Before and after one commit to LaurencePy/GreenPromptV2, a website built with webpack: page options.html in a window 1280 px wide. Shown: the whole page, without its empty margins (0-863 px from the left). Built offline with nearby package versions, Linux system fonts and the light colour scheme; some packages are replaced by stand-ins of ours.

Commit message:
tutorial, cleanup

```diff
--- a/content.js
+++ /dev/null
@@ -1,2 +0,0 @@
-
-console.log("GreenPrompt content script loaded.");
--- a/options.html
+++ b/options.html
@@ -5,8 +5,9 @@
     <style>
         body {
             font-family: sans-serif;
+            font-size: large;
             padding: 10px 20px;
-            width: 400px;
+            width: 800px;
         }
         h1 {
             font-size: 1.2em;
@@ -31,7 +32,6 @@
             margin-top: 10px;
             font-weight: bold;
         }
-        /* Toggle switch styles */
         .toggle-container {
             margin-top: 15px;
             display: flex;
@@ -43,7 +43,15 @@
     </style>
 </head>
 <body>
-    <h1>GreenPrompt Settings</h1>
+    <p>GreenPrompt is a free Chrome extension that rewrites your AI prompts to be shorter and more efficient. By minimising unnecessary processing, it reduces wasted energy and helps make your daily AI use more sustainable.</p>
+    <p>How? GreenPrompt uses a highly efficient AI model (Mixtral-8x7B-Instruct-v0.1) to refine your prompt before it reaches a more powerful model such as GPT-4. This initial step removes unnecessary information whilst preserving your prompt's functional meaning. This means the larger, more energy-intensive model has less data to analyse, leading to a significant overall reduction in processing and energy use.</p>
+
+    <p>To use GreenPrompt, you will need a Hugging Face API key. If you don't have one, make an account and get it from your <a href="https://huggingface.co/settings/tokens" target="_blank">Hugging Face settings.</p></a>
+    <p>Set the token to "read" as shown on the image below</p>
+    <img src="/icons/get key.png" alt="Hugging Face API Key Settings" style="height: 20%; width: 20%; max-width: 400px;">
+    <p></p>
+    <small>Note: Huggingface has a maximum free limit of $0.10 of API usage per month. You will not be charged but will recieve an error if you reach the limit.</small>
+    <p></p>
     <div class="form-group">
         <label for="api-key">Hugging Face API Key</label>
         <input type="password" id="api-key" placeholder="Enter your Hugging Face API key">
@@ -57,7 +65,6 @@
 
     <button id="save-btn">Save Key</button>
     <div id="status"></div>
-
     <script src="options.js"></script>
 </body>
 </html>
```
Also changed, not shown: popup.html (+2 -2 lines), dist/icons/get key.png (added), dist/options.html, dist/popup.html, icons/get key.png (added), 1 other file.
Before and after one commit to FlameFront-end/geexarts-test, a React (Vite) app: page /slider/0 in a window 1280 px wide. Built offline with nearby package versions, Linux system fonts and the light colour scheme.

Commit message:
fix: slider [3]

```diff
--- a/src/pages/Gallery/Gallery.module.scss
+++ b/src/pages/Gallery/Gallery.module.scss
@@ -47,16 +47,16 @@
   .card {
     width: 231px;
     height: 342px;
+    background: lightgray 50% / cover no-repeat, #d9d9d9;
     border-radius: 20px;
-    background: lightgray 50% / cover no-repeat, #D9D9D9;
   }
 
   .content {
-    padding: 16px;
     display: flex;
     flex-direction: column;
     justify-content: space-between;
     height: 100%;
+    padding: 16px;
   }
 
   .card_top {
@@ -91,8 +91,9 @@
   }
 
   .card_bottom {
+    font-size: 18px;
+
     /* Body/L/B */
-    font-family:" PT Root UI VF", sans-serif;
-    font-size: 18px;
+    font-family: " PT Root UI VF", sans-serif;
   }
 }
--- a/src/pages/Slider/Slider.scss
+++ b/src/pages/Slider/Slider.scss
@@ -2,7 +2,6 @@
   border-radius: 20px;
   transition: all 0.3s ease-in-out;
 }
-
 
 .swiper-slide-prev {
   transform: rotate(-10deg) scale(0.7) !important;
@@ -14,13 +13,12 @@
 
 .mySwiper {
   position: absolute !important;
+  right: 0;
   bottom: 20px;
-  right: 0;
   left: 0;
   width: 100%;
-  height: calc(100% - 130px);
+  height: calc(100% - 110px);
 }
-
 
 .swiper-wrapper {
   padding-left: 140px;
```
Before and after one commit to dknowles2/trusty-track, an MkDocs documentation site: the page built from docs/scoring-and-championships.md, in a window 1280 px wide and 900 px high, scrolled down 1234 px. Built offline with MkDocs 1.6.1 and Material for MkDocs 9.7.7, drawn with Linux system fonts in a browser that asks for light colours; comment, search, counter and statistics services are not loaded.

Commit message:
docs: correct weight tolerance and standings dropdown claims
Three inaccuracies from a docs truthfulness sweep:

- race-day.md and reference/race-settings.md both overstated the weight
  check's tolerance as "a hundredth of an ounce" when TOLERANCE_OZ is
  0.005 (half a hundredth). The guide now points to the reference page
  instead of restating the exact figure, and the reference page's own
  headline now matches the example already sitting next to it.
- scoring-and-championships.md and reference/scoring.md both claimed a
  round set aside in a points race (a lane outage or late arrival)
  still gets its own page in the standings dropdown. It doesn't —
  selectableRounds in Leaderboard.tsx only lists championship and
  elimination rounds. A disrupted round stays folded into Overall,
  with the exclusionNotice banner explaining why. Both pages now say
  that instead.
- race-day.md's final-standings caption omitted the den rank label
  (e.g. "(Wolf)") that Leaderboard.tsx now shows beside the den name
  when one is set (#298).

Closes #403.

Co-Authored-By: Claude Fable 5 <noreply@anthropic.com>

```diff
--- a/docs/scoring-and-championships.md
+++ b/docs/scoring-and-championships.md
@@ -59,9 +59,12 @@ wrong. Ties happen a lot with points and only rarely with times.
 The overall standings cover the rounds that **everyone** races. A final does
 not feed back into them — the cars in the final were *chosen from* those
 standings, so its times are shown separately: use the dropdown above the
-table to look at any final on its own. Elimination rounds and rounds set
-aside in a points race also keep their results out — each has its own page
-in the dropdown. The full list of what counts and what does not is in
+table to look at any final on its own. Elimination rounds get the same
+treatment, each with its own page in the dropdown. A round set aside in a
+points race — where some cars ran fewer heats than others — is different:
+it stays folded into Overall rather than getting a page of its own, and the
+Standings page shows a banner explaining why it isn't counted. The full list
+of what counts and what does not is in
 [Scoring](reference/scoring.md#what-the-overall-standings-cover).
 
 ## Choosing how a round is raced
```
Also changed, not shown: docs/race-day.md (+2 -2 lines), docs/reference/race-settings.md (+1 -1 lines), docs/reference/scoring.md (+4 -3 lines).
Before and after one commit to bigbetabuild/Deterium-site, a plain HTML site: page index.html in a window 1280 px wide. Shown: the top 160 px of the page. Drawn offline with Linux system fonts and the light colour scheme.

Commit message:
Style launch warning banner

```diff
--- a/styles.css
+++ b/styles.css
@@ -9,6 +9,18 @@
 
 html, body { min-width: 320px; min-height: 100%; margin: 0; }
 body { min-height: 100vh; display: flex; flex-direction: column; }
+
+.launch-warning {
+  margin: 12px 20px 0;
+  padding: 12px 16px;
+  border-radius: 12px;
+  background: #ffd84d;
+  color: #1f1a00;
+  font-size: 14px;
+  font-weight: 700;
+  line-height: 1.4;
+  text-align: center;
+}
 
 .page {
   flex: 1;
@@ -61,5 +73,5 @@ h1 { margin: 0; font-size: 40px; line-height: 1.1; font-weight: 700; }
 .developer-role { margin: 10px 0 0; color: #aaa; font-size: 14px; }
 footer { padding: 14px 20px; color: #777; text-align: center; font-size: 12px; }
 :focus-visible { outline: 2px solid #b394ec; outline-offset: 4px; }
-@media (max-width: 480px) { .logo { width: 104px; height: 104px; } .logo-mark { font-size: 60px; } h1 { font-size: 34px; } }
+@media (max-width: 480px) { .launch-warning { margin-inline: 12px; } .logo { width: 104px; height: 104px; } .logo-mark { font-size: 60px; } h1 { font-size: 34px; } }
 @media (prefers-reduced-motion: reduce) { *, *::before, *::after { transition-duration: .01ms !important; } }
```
= = = = = = =
Gather up the lines containing the word "padding" from these records and copy them.

             padding: 10px 20px;
-    padding: 16px;
+    padding: 16px;
   padding-left: 140px;
+  padding: 12px 16px;
 footer { padding: 14px 20px; color: #777; text-align: center; font-size: 12px; }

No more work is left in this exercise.